The victims of the snitching are the unlicensed guards, many of whom did not know they were violating the law by working without a license, according to state officials.

As a result, investigators from the Virginia Department of Professional and Occupational Regulation have brought charges in the past month against 15 unlicensed security guards in Northern Virginia.

"Some of these people (arrested security guards) didn't even know the license program existed. The security firms said to them. 'Here is your gun, here is your uniform - go to work.' The fault, of course, lies with the security firm," said William Stimson, head of security licensing enforcement in Virginia.

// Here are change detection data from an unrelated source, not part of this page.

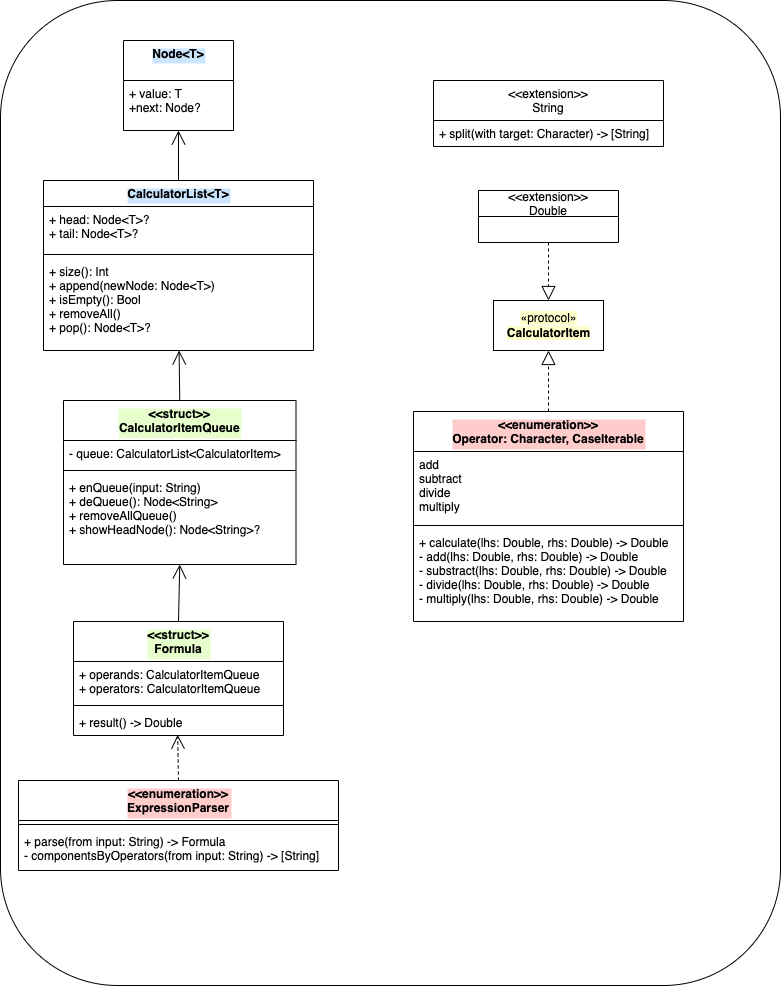
yagom-academy/ios-calculator-app keeps this draw.io diagram as CalculatorAppClassDiagramStep1.png. Above is the earlier version. Source tidied: cells renumbered, new cells last; positions are measured from the earlier drawing's top-left corner, leaving out a move shared by most shapes.
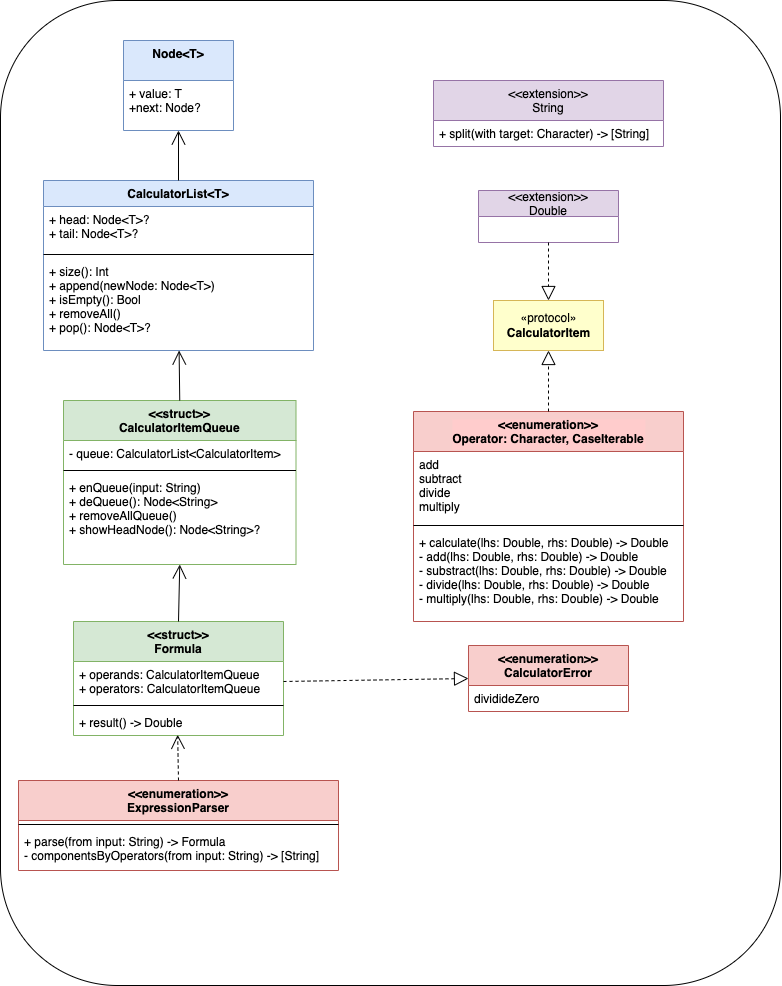
The same diagram one commit later.

Commit message:
docs: Update Class Diagram

The edit, as a diff of the source:
```diff
@@ -5,13 +5,13 @@
     <mxCell id="2" style="rounded=1;whiteSpace=wrap;html=1;" parent="1" vertex="1">
       <mxGeometry width="780" height="985" as="geometry" />
     </mxCell>
-    <mxCell id="3" value="Node&lt;T&gt;" style="swimlane;fontStyle=1;align=center;verticalAlign=top;horizontal=1;startSize=40;labelBackgroundColor=#CCE5FF;" parent="1" vertex="1">
+    <mxCell id="3" value="Node&lt;T&gt;" style="swimlane;fontStyle=1;align=center;verticalAlign=top;horizontal=1;startSize=40;labelBackgroundColor=none;fillColor=#dae8fc;strokeColor=#6c8ebf;" parent="1" vertex="1">
       <mxGeometry x="123" y="40" width="110" height="90" as="geometry" />
     </mxCell>
     <mxCell id="4" value="+ value: T&#10;+next: Node?" style="text;strokeColor=none;fillColor=none;align=left;verticalAlign=top;spacingLeft=4;spacingRight=4;overflow=hidden;points=[[0,0.5],[1,0.5]];portConstraint=eastwest;" parent="3" vertex="1">
       <mxGeometry y="40" width="110" height="50" as="geometry" />
     </mxCell>
-    <mxCell id="5" value="CalculatorList&lt;T&gt;" style="swimlane;fontStyle=1;align=center;verticalAlign=top;horizontal=1;startSize=26;labelBackgroundColor=#CCE5FF;" parent="1" vertex="1">
+    <mxCell id="5" value="CalculatorList&lt;T&gt;" style="swimlane;fontStyle=1;align=center;verticalAlign=top;horizontal=1;startSize=26;labelBackgroundColor=none;fillColor=#dae8fc;strokeColor=#6c8ebf;" parent="1" vertex="1">
       <mxGeometry x="43" y="180" width="270" height="170" as="geometry" />
     </mxCell>
     <mxCell id="6" value="+ head: Node&lt;T&gt;?&#10;+ tail: Node&lt;T&gt;?" style="text;strokeColor=none;fillColor=none;align=left;verticalAlign=top;spacingLeft=4;spacingRight=4;overflow=hidden;" parent="5" vertex="1">
@@ -23,7 +23,7 @@
     <mxCell id="8" value="+ size(): Int&#10;+ append(newNode: Node&lt;T&gt;)&#10;+ isEmpty(): Bool&#10;+ removeAll()&#10;+ pop(): Node&lt;T&gt;?" style="text;strokeColor=none;fillColor=none;align=left;verticalAlign=top;spacingLeft=4;spacingRight=4;overflow=hidden;points=[[0,0.5],[1,0.5]];portConstraint=eastwest;" parent="5" vertex="1">
       <mxGeometry y="78" width="270" height="92" as="geometry" />
     </mxCell>
-    <mxCell id="9" value="&lt;&lt;struct&gt;&gt;&#10;CalculatorItemQueue" style="swimlane;fontStyle=1;align=center;verticalAlign=top;horizontal=1;startSize=40;labelBackgroundColor=#E6FFCC;" parent="1" vertex="1">
+    <mxCell id="9" value="&lt;&lt;struct&gt;&gt;&#10;CalculatorItemQueue" style="swimlane;fontStyle=1;align=center;verticalAlign=top;horizontal=1;startSize=40;labelBackgroundColor=none;fillColor=#d5e8d4;strokeColor=#82b366;" parent="1" vertex="1">
       <mxGeometry x="63" y="400" width="232.5" height="164" as="geometry" />
     </mxCell>
     <mxCell id="10" value="- queue: CalculatorList&lt;CalculatorItem&gt;" style="text;strokeColor=none;fillColor=none;align=left;verticalAlign=top;spacingLeft=4;spacingRight=4;overflow=hidden;" parent="9" vertex="1">
@@ -41,10 +41,10 @@
     <mxCell id="14" style="endArrow=open;endFill=1;endSize=12;html=1;rounded=0;exitX=0.5;exitY=0;exitDx=0;exitDy=0;" parent="1" edge="1" source="9" target="8">
       <mxGeometry relative="1" as="geometry" />
     </mxCell>
-    <mxCell id="15" value="&lt;span style=&quot;background-color: rgb(255, 255, 204);&quot;&gt;«protocol»&lt;br&gt;&lt;b&gt;CalculatorItem&lt;/b&gt;&lt;/span&gt;" style="html=1;" parent="1" vertex="1">
+    <mxCell id="15" value="&lt;span style=&quot;background-color: rgb(255, 255, 204);&quot;&gt;«protocol»&lt;br&gt;&lt;b&gt;CalculatorItem&lt;/b&gt;&lt;/span&gt;" style="html=1;fillColor=#FFFFCC;strokeColor=#d6b656;" parent="1" vertex="1">
       <mxGeometry x="493" y="300" width="110" height="50" as="geometry" />
     </mxCell>
-    <mxCell id="16" value="&lt;&lt;enumeration&gt;&gt;&#10;Operator: Character, CaseIterable" style="swimlane;fontStyle=1;align=center;verticalAlign=top;horizontal=1;startSize=40;labelBackgroundColor=#FFCCCC;" parent="1" vertex="1">
+    <mxCell id="16" value="&lt;&lt;enumeration&gt;&gt;&#10;Operator: Character, CaseIterable" style="swimlane;fontStyle=1;align=center;verticalAlign=top;horizontal=1;startSize=40;labelBackgroundColor=#FFCCCC;fillColor=#f8cecc;strokeColor=#b85450;" parent="1" vertex="1">
       <mxGeometry x="413" y="411" width="270" height="210" as="geometry" />
     </mxCell>
     <mxCell id="17" value="add&#10;subtract&#10;divide&#10;multiply" style="text;strokeColor=none;fillColor=none;align=left;verticalAlign=top;spacingLeft=4;spacingRight=4;overflow=hidden;" parent="16" vertex="1">
@@ -59,19 +59,19 @@
     <mxCell id="20" style="endArrow=block;dashed=1;endFill=0;endSize=12;html=1;rounded=0;entryX=0.5;entryY=1;entryDx=0;entryDy=0;exitX=0.5;exitY=0;exitDx=0;exitDy=0;" parent="1" edge="1" source="16" target="15">
       <mxGeometry relative="1" as="geometry" />
     </mxCell>
-    <mxCell id="21" value="&lt;&lt;extension&gt;&gt;&#10;Double" style="swimlane;fontStyle=0;horizontal=1;startSize=26;fillColor=none;" parent="1" vertex="1">
+    <mxCell id="21" value="&lt;&lt;extension&gt;&gt;&#10;Double" style="swimlane;fontStyle=0;horizontal=1;startSize=26;fillColor=#e1d5e7;strokeColor=#9673a6;" parent="1" vertex="1">
       <mxGeometry x="478" y="190" width="140" height="52" as="geometry" />
     </mxCell>
     <mxCell id="22" style="endArrow=block;dashed=1;endFill=0;endSize=12;html=1;rounded=0;entryX=0.5;entryY=0;entryDx=0;entryDy=0;exitX=0.5;exitY=1;exitDx=0;exitDy=0;" parent="1" edge="1" source="21" target="15">
       <mxGeometry relative="1" as="geometry" />
     </mxCell>
-    <mxCell id="23" value="&lt;&lt;extension&gt;&gt;&#10;String" style="swimlane;fontStyle=0;horizontal=1;startSize=40;fillColor=none;" parent="1" vertex="1">
+    <mxCell id="23" value="&lt;&lt;extension&gt;&gt;&#10;String" style="swimlane;fontStyle=0;horizontal=1;startSize=40;fillColor=#e1d5e7;strokeColor=#9673a6;" parent="1" vertex="1">
       <mxGeometry x="433" y="80" width="230" height="66" as="geometry" />
     </mxCell>
     <mxCell id="24" value="+ split(with target: Character) -&gt; [String]" style="text;strokeColor=none;fillColor=none;align=left;verticalAlign=top;spacingLeft=4;spacingRight=4;overflow=hidden;" parent="23" vertex="1">
       <mxGeometry y="40" width="230" height="26" as="geometry" />
     </mxCell>
-    <mxCell id="25" value="&lt;&lt;struct&gt;&gt;&#10;Formula&#10;" style="swimlane;fontStyle=1;align=center;verticalAlign=top;horizontal=1;startSize=40;labelBackgroundColor=#E6FFCC;" parent="1" vertex="1">
+    <mxCell id="25" value="&lt;&lt;struct&gt;&gt;&#10;Formula&#10;" style="swimlane;fontStyle=1;align=center;verticalAlign=top;horizontal=1;startSize=40;labelBackgroundColor=none;fillColor=#d5e8d4;strokeColor=#82b366;" parent="1" vertex="1">
       <mxGeometry x="73" y="621" width="210" height="114" as="geometry" />
     </mxCell>
     <mxCell id="26" value="+ operands: CalculatorItemQueue&#10;+ operators: CalculatorItemQueue" style="text;strokeColor=none;fillColor=none;align=left;verticalAlign=top;spacingLeft=4;spacingRight=4;overflow=hidden;points=[[0,0.5],[1,0.5]];portConstraint=eastwest;" parent="25" vertex="1">
@@ -83,7 +83,7 @@
     <mxCell id="28" value="+ result() -&gt; Double" style="text;strokeColor=none;fillColor=none;align=left;verticalAlign=top;spacingLeft=4;spacingRight=4;overflow=hidden;points=[[0,0.5],[1,0.5]];portConstraint=eastwest;" parent="25" vertex="1">
       <mxGeometry y="88" width="210" height="26" as="geometry" />
     </mxCell>
-    <mxCell id="29" value="&lt;&lt;enumeration&gt;&gt;&#10;ExpressionParser" style="swimlane;fontStyle=1;align=center;verticalAlign=top;horizontal=1;startSize=40;labelBackgroundColor=#FFCCCC;" parent="1" vertex="1">
+    <mxCell id="29" value="&lt;&lt;enumeration&gt;&gt;&#10;ExpressionParser" style="swimlane;fontStyle=1;align=center;verticalAlign=top;horizontal=1;startSize=40;labelBackgroundColor=none;fillColor=#f8cecc;strokeColor=#b85450;" parent="1" vertex="1">
       <mxGeometry x="18" y="780" width="320" height="90" as="geometry" />
     </mxCell>
     <mxCell id="30" style="line;strokeWidth=1;fillColor=none;align=left;verticalAlign=middle;spacingTop=-1;spacingLeft=3;spacingRight=3;labelPosition=right;" parent="29" vertex="1">
@@ -98,5 +98,14 @@
     <mxCell id="33" style="endArrow=open;endFill=1;endSize=12;html=1;rounded=0;entryX=0.5;entryY=1;entryDx=0;entryDy=0;exitX=0.5;exitY=0;exitDx=0;exitDy=0;" parent="1" edge="1" source="25" target="9">
       <mxGeometry relative="1" as="geometry" />
     </mxCell>
+    <mxCell id="34" value="&lt;&lt;enumeration&gt;&gt;&#10;CalculatorError" style="swimlane;fontStyle=1;align=center;verticalAlign=top;horizontal=1;startSize=40;labelBackgroundColor=none;fillColor=#f8cecc;strokeColor=#b85450;" parent="1" vertex="1">
+      <mxGeometry x="468" y="645" width="160" height="66" as="geometry" />
+    </mxCell>
+    <mxCell id="35" value="dividideZero" style="text;strokeColor=none;fillColor=none;align=left;verticalAlign=top;spacingLeft=4;spacingRight=4;overflow=hidden;labelBackgroundColor=none;" parent="34" vertex="1">
+      <mxGeometry y="40" width="160" height="26" as="geometry" />
+    </mxCell>
+    <mxCell id="36" style="endArrow=block;dashed=1;endFill=0;endSize=12;html=1;rounded=0;entryX=0;entryY=0.5;entryDx=0;entryDy=0;exitX=1;exitY=0.5;exitDx=0;exitDy=0;" parent="1" edge="1" source="26" target="34">
+      <mxGeometry relative="1" as="geometry" />
+    </mxCell>
   </root>
 </mxGraphModel>
```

Gary E. Morales, 21, a security guard for Clarlmark Security Systems of Alexandria, said he did not know he was violating any law by working at the Ramada Inn at Tysons Corner and earning at $114 a week. Morales was arrested at 8:45 a.m. on a Sunday morning in his parents' red bricl house in McLean. he was charged with working without a license, a misdeamenor punishable by up to a year in jail and a $1,000 fine.

Morales' boss, Mark Seibesi, vice president of Carlmark Security, said that Morales did not know he was working illegally. "It was a common oversigh" that Morales was not properly licensed, Seibels said.

According to state officials, it is the security guards who violate the law by not being licensed, not the security firms that fail to inform their guards about the law's existence.

The security licensing law, which went into effect in November 1976 and was passed by the state legislature despite intense lobbying against the measure by security firms in Virginia, requires, among other things, that guards working for contract security firms take a state-approved training couruse within 120 days after going to work.

The state obtained warrants for the arrest of 15 guards in Northern Viriginia because of complaints from security firms that are complying with the law, according to Nicholas Beltrante, executive director of the private security section of the Virginia Department of professional and occupational regulation.

"The security firms complained that if they hasto license their guards, so should their competitors," Beltrante said.

Morales, according to his lawyer, Dale Sanders of Alexandria, is caught between the competitive jealousies of security firms and faces punishment under a law that deals more severely with unknowing violators than with the security companies that fail to inform their guards about the law.

Beltrante said the state is planing soon to take adminstrative action against security firms that permit their guards to work without licenses. He said that while the state cannot criminally prosecute the firms for empolying unlicensed guards, it can suspend or revoke their operating licenses.

The licensing law, according to Beltrante, is widely ignored across the state. He said his department estimates about half of the 10,000 security guards in the state are not licensed.

Prior to the arrests last month in Northern Virginia, Stimson said the state had been only warning security firms to license their guards. Pressure from complaining competitors forced the arrests Stimson said.

Smaller local security firms have filed most of the complaints against national security firms operating in Virginia, according to Beltrante. He said the state will not release names of the security firms charged until administrative hearings begin, probably within the month.